At 02:11 PM 28/4/97 -0400, Rachael Figearo wrote:
>Thank you for editing my post! Like I said, the swastika was a german
>invention and became moist popular during wwii. I dont not off hand recall
>the names for the symbol facing the proper direction but I do now it is not
According to the _Webster's New Twentieth Century Dictionary Unabridged_,
the definition of the item you mention is:
swastica, _n_. [Sanskrit, from _svasti_, well-being, benediction, from _su_,
well, and _asti_, being, is.]
1. a design or ornament of ancient origin in the form of a Greek
cross with each arm bent in a right-angle extension: it exists as a mystic
symbol among various American Indian tribes and in India, Japan, Persia, etc.
2. this design with the extensions bent in a clockwise direction,
used in Nazi Germany as the party emblem and symbol of anti-Semitism.

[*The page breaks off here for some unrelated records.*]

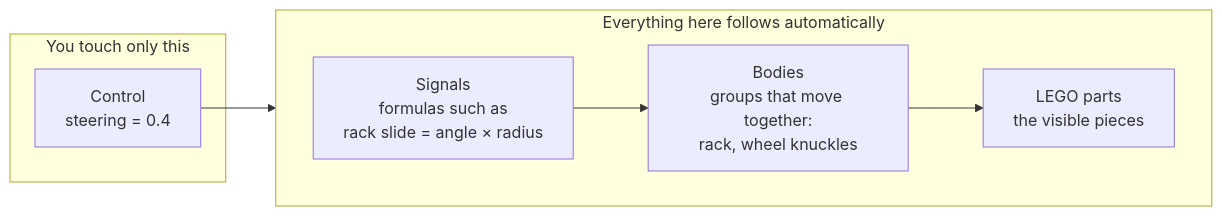
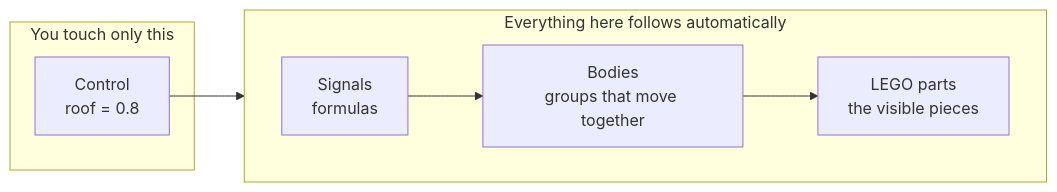
One commit to anteloc/ldraw-mecha changed the second of 25 diagrams in docs/how-it-works.md. Above: the diagram before and after it, drawn with Mermaid. The commit also changed other lines of this file and 1 other file, not shown here.

````diff
--- a/docs/how-it-works.md
+++ b/docs/how-it-works.md
@@ -84,14 +70,14 @@
 ```mermaid
 flowchart LR
     subgraph you["You touch only this"]
-        ctl["Control<br/>steering = 0.4"]
+        ctl["Control<br/>roof = 0.8"]
     end
     subgraph auto["Everything here follows automatically"]
         direction LR
-        sig["Signals<br/>formulas such as<br/>rack slide = angle × radius"]
-        bod["Bodies<br/>groups that move together:<br/>rack, wheel knuckles"]
+        sig["Signals<br/>formulas"]
+        bod["Bodies<br/>groups that move together"]
         prt["LEGO parts<br/>the visible pieces"]
         sig --> bod --> prt
     end
     ctl --> sig
 ```
````
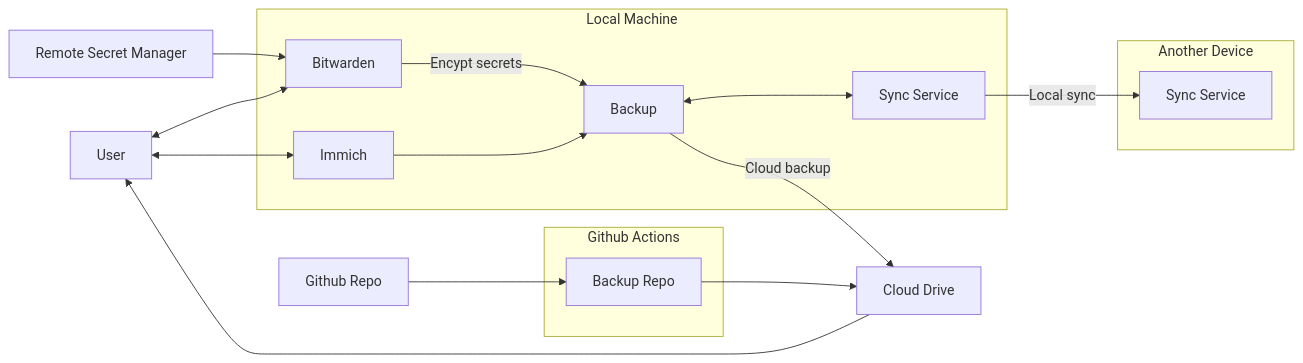
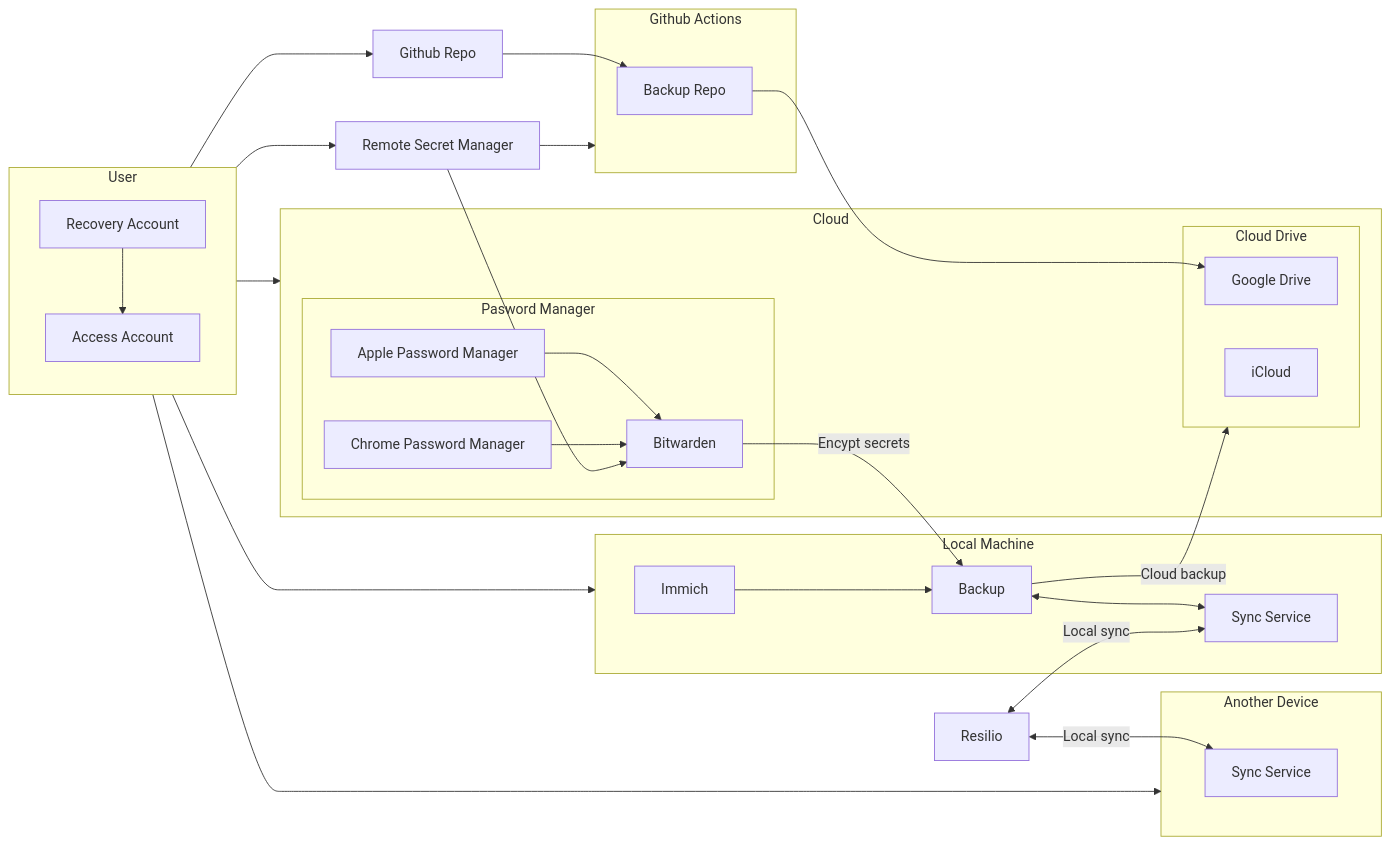
Before and after one commit to iamharryliu/vigilant-broccoli: the first of 3 diagrams in docs/infrastructure/infrastructure.md, drawn with Mermaid. The commit also changed 2 other files, not shown here.

````diff
--- a/docs/infrastructure/infrastructure.md
+++ b/docs/infrastructure/infrastructure.md
@@ -29,38 +29,66 @@
 ```mermaid
 flowchart LR
 
-USER[User]
-
-GITHUB_REPO[Github Repo]
+subgraph USER[User]
+  RECOVERY_ACCOUNT[Recovery Account]
+  ACCESS_ACCOUNT[Access Account]
+  RECOVERY_ACCOUNT-->ACCESS_ACCOUNT
+end
 
 subgraph LOCAL_MACHINE[Local Machine]
-  LOCAL_MACHINE_BW[Bitwarden]
   LOCAL_MACHINE_IMMICH[Immich]
   LOCAL_MACHINE_SYNC_SERVICE[Sync Service]
-  LOCAL_MACHINE_BW-->|Encypt secrets|BACKUP
   LOCAL_MACHINE_IMMICH-->BACKUP
   BACKUP[Backup]
   BACKUP<-->LOCAL_MACHINE_SYNC_SERVICE
 end
 
+GITHUB_REPO[Github Repo]
 subgraph GITHUB_ACTIONS[Github Actions]
   GITHUB_ACTIONS_REPO_BACKUP[Backup Repo]
 end
 
 subgraph ANOTHER_MACHINE[Another Device]
   ANOTHER_MACHINE_SYNC_SERVICE[Sync Service]
 end
 
-CLOUD_DRIVE[Cloud Drive]
+subgraph PASSWORD_MANAGER[Pasword Manager]
+  APPLE_PASSWORD_MANAGER[Apple Password Manager]
+  CHROME_PASSWORD_MANAGER[Chrome Password Manager]
+  BITWARDEN[Bitwarden]
 
-USER<-->LOCAL_MACHINE_BW
-USER<-->LOCAL_MACHINE_IMMICH
-CLOUD_DRIVE-->USER
+  APPLE_PASSWORD_MANAGER-->BITWARDEN
+  CHROME_PASSWORD_MANAGER-->BITWARDEN
+end
+
+subgraph CLOUD[Cloud]
+  CLOUD_DRIVE
+  PASSWORD_MANAGER[Pasword Manager]
+end
+
+subgraph CLOUD_DRIVE[Cloud Drive]
+  GOOGLE_DRIVE[Google Drive]
+  ICLOUD[iCloud]
+end
+
+RESILIO[Resilio]
+
+RESILIO<-->|Local sync|LOCAL_MACHINE_SYNC_SERVICE
+RESILIO<-->|Local sync|ANOTHER_MACHINE_SYNC_SERVICE
+
+BITWARDEN-->|Encypt secrets|BACKUP
+
+USER-->CLOUD
+USER-->GITHUB_REPO
+USER-->LOCAL_MACHINE
+USER-->REMOTE_SECRET_MANAGER
+USER-->ANOTHER_MACHINE
+
+REMOTE_SECRET_MANAGER-->GITHUB_ACTIONS
 
 
-REMOTE_SECRET_MANAGER[Remote Secret Manager]-->LOCAL_MACHINE_BW
-LOCAL_MACHINE_SYNC_SERVICE-->|Local sync|ANOTHER_MACHINE_SYNC_SERVICE
+REMOTE_SECRET_MANAGER[Remote Secret Manager]-->BITWARDEN
 
-GITHUB_REPO-->GITHUB_ACTIONS_REPO_BACKUP-->CLOUD_DRIVE
+GITHUB_REPO-->GITHUB_ACTIONS_REPO_BACKUP-->GOOGLE_DRIVE
 BACKUP-->|Cloud backup|CLOUD_DRIVE
 ```
````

As you can see, Rachael, the term *swastica,* in common ussage, refers to
crosses both of the ancient design with the right-angle extension, and to
the Nazi form with the extensions bent in the clockwise direction.
The Nazis *bent* things -- traditional art forms and the bodies of people.
I don't think they *invented* anything except new ways to prove that some
forms of humanity have devolved instead of evolved.